SARATOGA SPRINGS — Non-tenure-track members of Skidmore College’s faculty submitted a unionization petition to federal labor regulators Friday in hopes of boosting their pay, job security and influence on campus.
More than 60% of the approximately 170 full- and part-time teaching faculty signed the petition, according to Service Employees International Union Local 200United, which would represent them.
The union last week announced the intention to organize, and called on the college to recognize the union and prevent the need to petition the National Labor Relations Board.
The college declined. In a statement Friday, it said:
“The decision about union membership is a personal choice. Employees have a right to vote by secret ballot in an election conducted by federal officials. It is not the college’s place to preemptively substitute its judgment for that of individual employees, nor would it be appropriate for the college to waive our employees’ right to vote.
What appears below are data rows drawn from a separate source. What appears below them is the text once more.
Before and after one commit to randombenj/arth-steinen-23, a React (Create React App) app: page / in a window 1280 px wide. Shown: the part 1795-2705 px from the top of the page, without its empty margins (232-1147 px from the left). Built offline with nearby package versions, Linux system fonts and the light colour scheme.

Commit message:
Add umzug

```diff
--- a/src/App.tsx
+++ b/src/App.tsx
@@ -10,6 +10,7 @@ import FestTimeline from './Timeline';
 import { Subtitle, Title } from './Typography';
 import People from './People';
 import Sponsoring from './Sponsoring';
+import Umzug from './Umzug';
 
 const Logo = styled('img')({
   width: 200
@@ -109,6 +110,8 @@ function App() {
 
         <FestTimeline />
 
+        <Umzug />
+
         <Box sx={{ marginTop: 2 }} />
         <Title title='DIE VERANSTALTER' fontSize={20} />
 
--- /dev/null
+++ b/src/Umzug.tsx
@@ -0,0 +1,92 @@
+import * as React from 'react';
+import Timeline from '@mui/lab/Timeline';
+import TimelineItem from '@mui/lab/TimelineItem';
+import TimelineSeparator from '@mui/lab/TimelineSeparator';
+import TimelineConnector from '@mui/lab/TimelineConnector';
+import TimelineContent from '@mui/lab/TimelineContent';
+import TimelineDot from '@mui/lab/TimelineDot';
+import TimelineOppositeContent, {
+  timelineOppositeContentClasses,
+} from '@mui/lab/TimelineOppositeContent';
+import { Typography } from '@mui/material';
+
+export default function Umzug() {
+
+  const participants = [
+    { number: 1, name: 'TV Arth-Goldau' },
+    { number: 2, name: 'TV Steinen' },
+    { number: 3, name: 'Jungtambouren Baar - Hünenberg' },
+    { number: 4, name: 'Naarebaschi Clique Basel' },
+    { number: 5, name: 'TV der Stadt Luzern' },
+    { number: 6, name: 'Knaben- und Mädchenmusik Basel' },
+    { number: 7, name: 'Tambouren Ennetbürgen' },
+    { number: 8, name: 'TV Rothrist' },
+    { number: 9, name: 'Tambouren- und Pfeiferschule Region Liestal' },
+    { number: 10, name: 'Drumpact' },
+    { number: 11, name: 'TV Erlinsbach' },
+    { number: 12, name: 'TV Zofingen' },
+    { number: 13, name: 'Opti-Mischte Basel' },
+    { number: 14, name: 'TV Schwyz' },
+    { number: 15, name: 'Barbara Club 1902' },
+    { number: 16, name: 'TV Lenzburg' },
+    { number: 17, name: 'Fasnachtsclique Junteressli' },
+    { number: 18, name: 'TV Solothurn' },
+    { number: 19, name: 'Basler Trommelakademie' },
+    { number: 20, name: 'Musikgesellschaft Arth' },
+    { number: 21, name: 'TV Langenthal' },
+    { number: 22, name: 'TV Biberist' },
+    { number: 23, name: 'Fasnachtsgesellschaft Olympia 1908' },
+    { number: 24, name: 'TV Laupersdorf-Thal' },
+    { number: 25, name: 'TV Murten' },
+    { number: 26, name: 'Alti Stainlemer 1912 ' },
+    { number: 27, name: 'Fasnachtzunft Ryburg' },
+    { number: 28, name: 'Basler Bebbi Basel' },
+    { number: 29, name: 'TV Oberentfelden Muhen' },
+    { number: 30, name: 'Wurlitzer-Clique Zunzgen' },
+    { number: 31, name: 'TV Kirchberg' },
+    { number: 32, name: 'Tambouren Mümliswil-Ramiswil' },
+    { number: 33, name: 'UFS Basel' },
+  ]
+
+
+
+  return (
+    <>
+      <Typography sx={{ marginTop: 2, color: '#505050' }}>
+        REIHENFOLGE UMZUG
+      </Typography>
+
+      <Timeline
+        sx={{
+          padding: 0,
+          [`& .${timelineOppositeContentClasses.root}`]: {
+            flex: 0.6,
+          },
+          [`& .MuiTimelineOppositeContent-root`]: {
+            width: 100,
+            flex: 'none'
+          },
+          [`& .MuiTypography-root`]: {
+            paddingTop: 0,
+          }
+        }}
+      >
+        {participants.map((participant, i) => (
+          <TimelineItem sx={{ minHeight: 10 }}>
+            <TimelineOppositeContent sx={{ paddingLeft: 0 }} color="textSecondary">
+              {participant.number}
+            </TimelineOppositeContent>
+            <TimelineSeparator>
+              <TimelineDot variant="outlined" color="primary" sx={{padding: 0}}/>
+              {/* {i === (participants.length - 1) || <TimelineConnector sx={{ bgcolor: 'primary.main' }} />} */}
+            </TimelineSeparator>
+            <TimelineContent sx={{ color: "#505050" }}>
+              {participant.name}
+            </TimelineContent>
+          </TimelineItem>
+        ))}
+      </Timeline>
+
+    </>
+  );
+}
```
If the union is certified as the employees’ representative, Skidmore will, of course, work constructively and bargain in good faith, just as we do with the six other employee unions on campus, with which we have good working relationships.”
Tenured and tenure-track faculty are blocked from unionizing by a U.S. Supreme Court decision that declared some of their duties as managerial.
Union organizers say non-tenure-track professors are working just as hard as their tenured colleagues but for less money and without any job security — not just at Skidmore but at many institutions of higher learning.
In a prepared statement Friday, Dominique Vuvan, assistant professor of psychology, said: “I’m proud and excited to stand in solidarity with my non-tenure-track colleagues’ unionization effort. In addition to it being a legal right, it is a fundamental moral right of workers to organize to better their working conditions. The advocacy and stability that NTT faculty will gain from this union will impact all faculty positively, which will have widespread benefits to the whole Skidmore community. All faculty, regardless of tenure-line status, should be invested in the success of this collective action.”
After organizers went public with their efforts last week, Skidmore President Marc Conner sent a note to the college community saying Skidmore has been aware of and is looking at the concerns they raised.
“We will address in a constructive and meaningful way the concerns they have raised, many of which we share,” he wrote. “Indeed, since last fall, the Faculty Compensation Study Working Group, made up of tenured and non-tenure track Skidmore faculty and administrators, has been engaged in productive conversations about our compensation system, with the goal of adopting a transparent and equitable salary structure for our faculty. This work is nearly complete, and the results will be presented as part of our State of the College Finances meeting on May 24.”